Int J Biol Sci 2020; 16(15):3075-3084. doi:10.7150/ijbs.49735 This issue
1. Institute of Translational Medicine, Key Laboratory of Cell Biology of Ministry of Public Health, and Key Laboratory of Medical Cell Biology of Ministry of Education, Liaoning Province Collaborative Innovation Center of Aging Related Disease Diagnosis, Treatment and Prevention, China Medical University, No. 77, Puhe Road, Shenyang North New Area, Shenyang, 110042, Liaoning, China.
2. Department of Pathology, School of Medicine, University of Alabama at Birmingham, Birmingham, AL 35249-7331, USA.
3. Department of Medical Oncology, Cancer Hospital of China Medical University, Liaoning Cancer Hospital and & Institute, 44 Xiaoheyan Road, Dadong District, Shenyang 110042, Liaoning, China.
4. Central laboratory, Cancer Hospital of China Medical University, Liaoning Cancer Hospital and & Institute, 44 Xiaoheyan Road, Dadong District, Shenyang 110042, Liaoning, China.
Sirtuin 2 (SIRT2), an NAD+-dependent deacetylase, regulates multiple biologic and pathologic processes including mitosis, genomic integrity, cell homeostasis and tumorigenesis. However, the role of SIRT2 in the immune response to cancer remains largely elusive.
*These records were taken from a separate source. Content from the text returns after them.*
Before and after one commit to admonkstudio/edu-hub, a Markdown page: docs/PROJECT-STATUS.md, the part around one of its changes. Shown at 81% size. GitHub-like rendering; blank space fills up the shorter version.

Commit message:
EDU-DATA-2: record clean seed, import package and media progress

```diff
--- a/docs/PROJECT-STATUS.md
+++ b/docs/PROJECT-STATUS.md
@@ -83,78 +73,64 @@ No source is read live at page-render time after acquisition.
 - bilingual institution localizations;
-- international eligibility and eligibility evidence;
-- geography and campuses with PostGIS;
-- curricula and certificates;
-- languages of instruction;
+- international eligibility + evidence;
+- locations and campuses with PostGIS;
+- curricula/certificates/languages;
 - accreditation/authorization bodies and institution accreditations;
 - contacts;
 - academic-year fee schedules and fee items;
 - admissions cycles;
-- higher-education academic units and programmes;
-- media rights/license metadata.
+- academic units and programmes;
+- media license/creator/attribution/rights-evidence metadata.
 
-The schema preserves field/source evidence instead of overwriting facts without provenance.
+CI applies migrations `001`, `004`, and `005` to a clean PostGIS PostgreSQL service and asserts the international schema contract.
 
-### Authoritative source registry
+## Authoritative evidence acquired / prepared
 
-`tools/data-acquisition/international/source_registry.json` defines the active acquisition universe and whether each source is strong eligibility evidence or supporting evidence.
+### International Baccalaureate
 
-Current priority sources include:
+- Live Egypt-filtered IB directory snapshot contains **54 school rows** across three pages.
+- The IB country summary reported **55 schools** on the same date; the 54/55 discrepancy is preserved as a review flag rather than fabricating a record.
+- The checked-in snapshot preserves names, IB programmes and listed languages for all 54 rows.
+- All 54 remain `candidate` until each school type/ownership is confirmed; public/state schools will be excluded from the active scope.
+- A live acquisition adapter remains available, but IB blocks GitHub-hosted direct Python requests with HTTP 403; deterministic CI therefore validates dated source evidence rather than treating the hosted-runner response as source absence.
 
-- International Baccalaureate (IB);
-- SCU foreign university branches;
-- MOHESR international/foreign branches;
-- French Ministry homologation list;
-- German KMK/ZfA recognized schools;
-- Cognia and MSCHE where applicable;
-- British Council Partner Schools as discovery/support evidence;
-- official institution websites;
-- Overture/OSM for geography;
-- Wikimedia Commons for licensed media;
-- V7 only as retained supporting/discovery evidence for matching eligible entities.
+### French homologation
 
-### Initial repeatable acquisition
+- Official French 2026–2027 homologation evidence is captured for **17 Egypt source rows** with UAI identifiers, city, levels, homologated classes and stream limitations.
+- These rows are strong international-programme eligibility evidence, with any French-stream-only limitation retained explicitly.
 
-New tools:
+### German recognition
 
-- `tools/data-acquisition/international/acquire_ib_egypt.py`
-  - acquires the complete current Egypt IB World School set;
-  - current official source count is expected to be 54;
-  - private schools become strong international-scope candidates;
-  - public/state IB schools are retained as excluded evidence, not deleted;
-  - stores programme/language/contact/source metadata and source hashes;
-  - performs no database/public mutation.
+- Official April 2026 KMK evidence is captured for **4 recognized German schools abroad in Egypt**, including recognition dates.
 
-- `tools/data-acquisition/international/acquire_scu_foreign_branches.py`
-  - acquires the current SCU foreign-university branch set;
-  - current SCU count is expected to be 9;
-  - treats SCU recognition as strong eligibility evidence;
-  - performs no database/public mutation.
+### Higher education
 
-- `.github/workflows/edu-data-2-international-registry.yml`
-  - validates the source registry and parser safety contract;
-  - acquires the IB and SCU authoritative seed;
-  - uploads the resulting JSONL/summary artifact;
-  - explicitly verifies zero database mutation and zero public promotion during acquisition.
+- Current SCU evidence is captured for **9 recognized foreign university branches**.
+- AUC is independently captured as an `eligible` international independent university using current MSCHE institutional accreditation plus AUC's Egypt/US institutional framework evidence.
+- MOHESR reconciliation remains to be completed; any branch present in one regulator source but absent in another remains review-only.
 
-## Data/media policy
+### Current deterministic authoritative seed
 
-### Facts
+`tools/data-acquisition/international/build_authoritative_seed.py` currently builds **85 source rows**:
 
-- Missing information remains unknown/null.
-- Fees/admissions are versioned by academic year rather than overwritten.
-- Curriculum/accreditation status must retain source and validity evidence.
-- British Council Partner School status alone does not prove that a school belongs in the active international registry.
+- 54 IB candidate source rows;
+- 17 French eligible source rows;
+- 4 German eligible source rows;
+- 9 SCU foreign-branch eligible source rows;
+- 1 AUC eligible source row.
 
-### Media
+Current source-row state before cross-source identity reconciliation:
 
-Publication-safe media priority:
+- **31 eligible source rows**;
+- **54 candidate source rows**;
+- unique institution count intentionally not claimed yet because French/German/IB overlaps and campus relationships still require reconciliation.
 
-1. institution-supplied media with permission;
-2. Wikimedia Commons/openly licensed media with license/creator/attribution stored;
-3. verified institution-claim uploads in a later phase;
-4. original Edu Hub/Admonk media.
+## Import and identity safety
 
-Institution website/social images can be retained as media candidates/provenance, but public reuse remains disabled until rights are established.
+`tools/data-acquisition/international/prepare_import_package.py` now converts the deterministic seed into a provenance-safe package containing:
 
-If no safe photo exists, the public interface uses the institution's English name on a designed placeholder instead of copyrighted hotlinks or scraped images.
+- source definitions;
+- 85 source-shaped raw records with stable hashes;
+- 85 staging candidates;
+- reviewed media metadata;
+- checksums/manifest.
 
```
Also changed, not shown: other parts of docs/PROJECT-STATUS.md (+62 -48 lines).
In this study, we found significantly lower expression of SIRT2 in peripheral T lymphocytes from breast cancer patients when compared to normal individuals. Moreover, SIRT2 levels positively correlated with CD8+ effector memory T (TEM) cells in breast cancer patients. In keeping with these findings, altered T cells differentiation manifested as decreased TEM cells and increased naive T cells were observed in Sirt2 deficient mice. The upregulation of CD8+ TEM by SIRT2 might attribute to the activation of aerobic oxidation as well as the inhibition of GSK3β acetylation in CD8+ T cells. Taken together, these results suggest that SIRT2 participate in tumor immune response by regulating T cell differentiation, which may provide novel insight for tumor prevention and immune therapy.
Keywords: SIRT2, T cell, differentiation, breast cancer